Miracles on a Mountainside
Five years ago, Staff Sergeant Patrick Zeigler’s life was dramatically altered when he was wounded in service to our country, but not in a way anyone could have foreseen. On November 5, 2009, just home from his second deployment to Iraq, Zeigler was sitting in the Fort Hood Soldier Readiness Processing Center when a gunman opened fire in the building. Ziegler was shot once in the head, and then, as he tried to escape, he was shot three more times, in the shoulder, arm and hip. Besides him, 32 other people were wounded and 13 others were killed. For so many people, in so many ways, life changed forever in those brief moments.
Likewise, for participants at the National Disabled Veterans Winter Sports Clinic, it is in those brief moments that they find their life paths dramatically altered. From a targeted gunshot wound to a wrong step on an improvised explosive device, a random car accident to a doctor’s devastating diagnosis, these seconds and minutes become pivotal points in time, sending veterans and their families in new directions.
This clinic, sponsored by DAV and the Department of Veterans Affairs, becomes a critical stop along the way for thousands of those injured and ill men and women. It is a place to rediscover abilities, regain strength and courage and test the limits of what they believe to be possible.

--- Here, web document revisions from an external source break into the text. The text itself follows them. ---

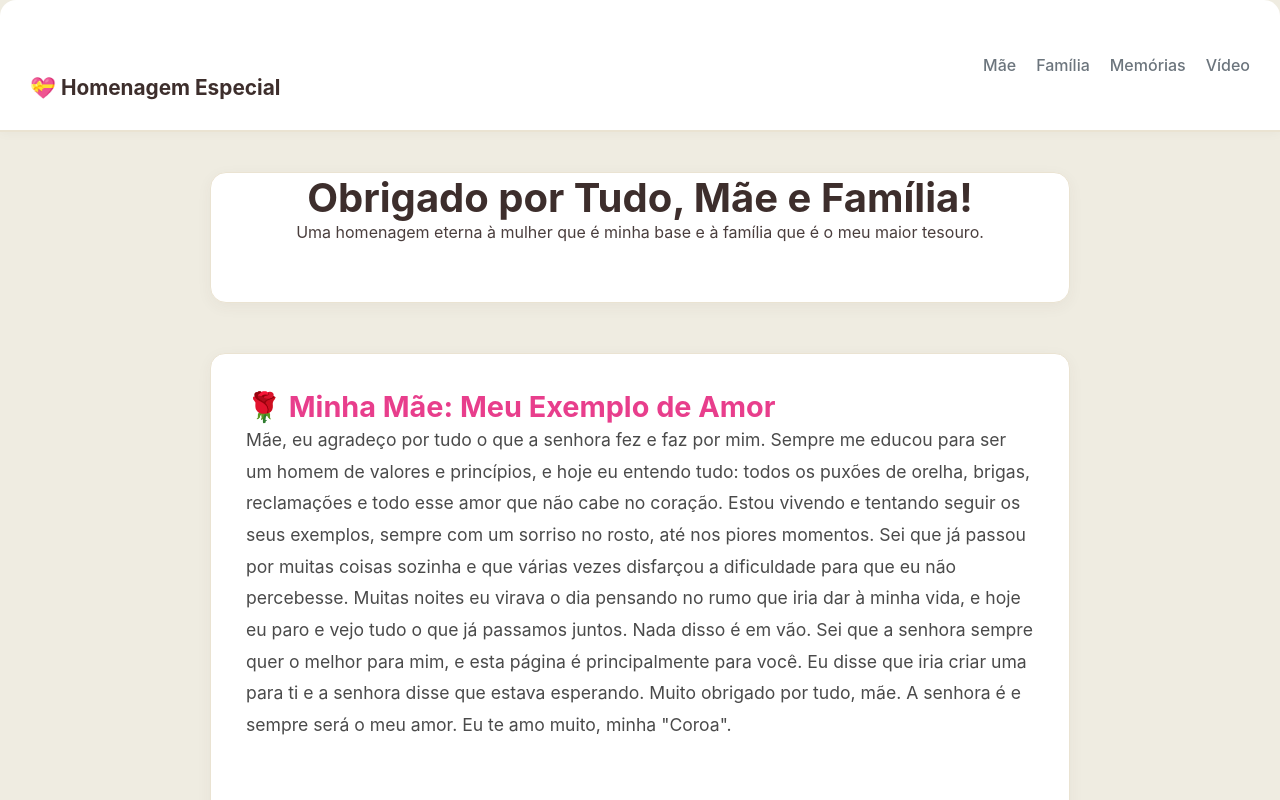
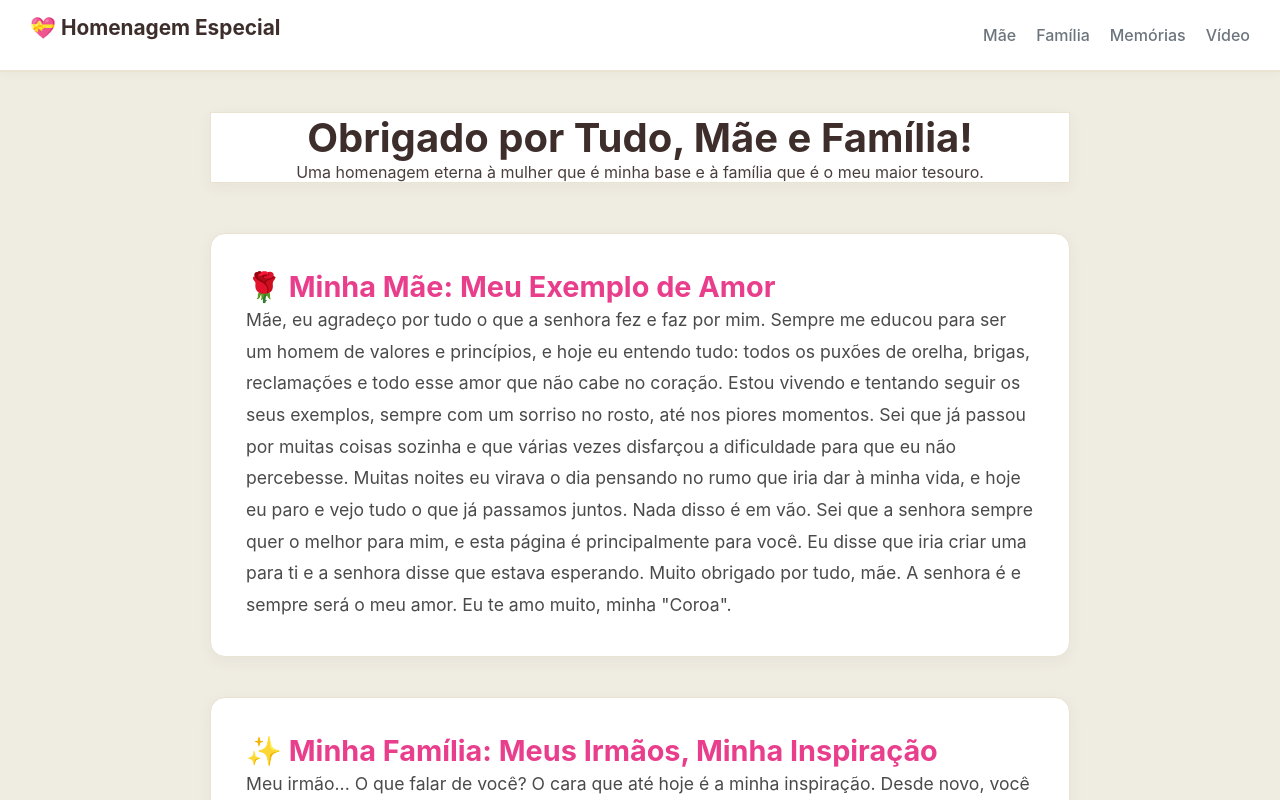
Before and after one commit to GuilhermeSilva-dev/Atividade-Pontuada03, a React (Vite) app: page / in a window 1280 px wide. Shown: the top 800 px of the page. Built offline with nearby package versions, Linux system fonts and the light colour scheme.

Commit message:
Alteraçõ

```diff
--- a/src/index.css
+++ b/src/index.css
@@ -66,18 +66,3 @@ body, html, #root, .App {
   max-width: 100% !important;
   overflow-x: hidden;
 }
-
-main h1, .Home h1, h1 {
-  padding-top: 40px !important;
-  margin-top: 20px !important;
-}
-
-main p, .Home p, h1 + p {
-  padding-bottom: 40px !important;
-  margin-bottom: 20px !important;
-}
-
-div:has(h1), .hero, section:first-of-type {
-  border-radius: 16px !important;
-  overflow: hidden !important;
-}
```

“I think the most important thing is to create some sort of normalcy in people’s lives and create that sense of accomplishment that they haven’t had in a long time,” Zeigler explained. “For me, that’s really what this is about—to be able to achieve success at something I haven’t been able to do since being injured.”
Of course, there are setbacks large and small for every disabled veteran working to achieve that normalcy. Air Force veteran Tonjua “TJ” Stewart knows that all too well. This first-year clinic attendee was on the fast track to making chief master sergeant when she was shocked with a diagnosis of breast cancer. Following a life-saving surgery, she continued to pursue her goals, undeterred. But then, not once, not twice, but three times more, Stewart was given the dreadful diagnosis of cancer. All three times, tumors had developed in her brain, requiring risky surgery.
Still, nothing could hold her back, and nothing could hold her back at the clinic.
Similarly, if you tell 19-year Navy veteran Laurie Wood she can’t do something, prepare to be proven wrong. In April 2012, her life changed in the blink of an eye when she suffered a spinal cord injury during a work training exercise. Wood pushed the boundaries of her recovery, inspiring others with her determination and sense of humor.
“The harsher the conditions, the stronger the woman. I’m only helpless and vulnerable when my nail polish is wet,” she joked.
Adaptive sports fueled Wood’s rehabilitation. “It sounds cliché, but adaptive sports saved my life,” said Wood, who dominated the clinic’s sled hockey and rock-climbing events. “I really thought I’d never be able to play hockey or be active again. I can’t tell you how good it feels to be back on the ice.”
Army veteran Jeff Hemenger shares that sentiment. Another clinic first-timer, he suffered severe injuries in a Humvee crash while on a raid in Baghdad. Severe injuries led him to endure four years of limb-salvage therapy while doctors tried to save his foot before it was amputated in 2011.
Hemenger is now a marathon runner and enjoys the full array of winter sports offered at the clinic. “I wanted to prove to everyone—my family and friends and to the doctors who said I’d never be able to walk again—that not only would I walk again, but I would run and do everything I could, and more, before my injuries.”
For Hemenger, the clinic is a unique therapy. “I look forward to the stress relief the clinic brings when I’m flying down the mountain,” said Hemenger. “I’m really thinking of nothing else in my mind because it’s just you, the mountain and the moment right there.”
Hemenger said the intangible aspects of the clinic are equally important. “Just seeing fellow veterans enjoy themselves and seeing their faces light up is very rewarding,” he said. “An event like this can change your life.”
The National Disabled Veterans Winter Sports Clinic is a natural extension of DAV’s mission. Since World War II, every branch and service era has come to the clinic to share this experience.
“It’s veterans helping other veterans, leaning on each other and overcoming obstacles, side by side,” said National Adjutant Marc Burgess, who visited with participants. “You can see the progress in individuals from year to year, and even from day to day at the clinic. It’s a true inspiration.”
Click here to see more photos from the winter sports clinic.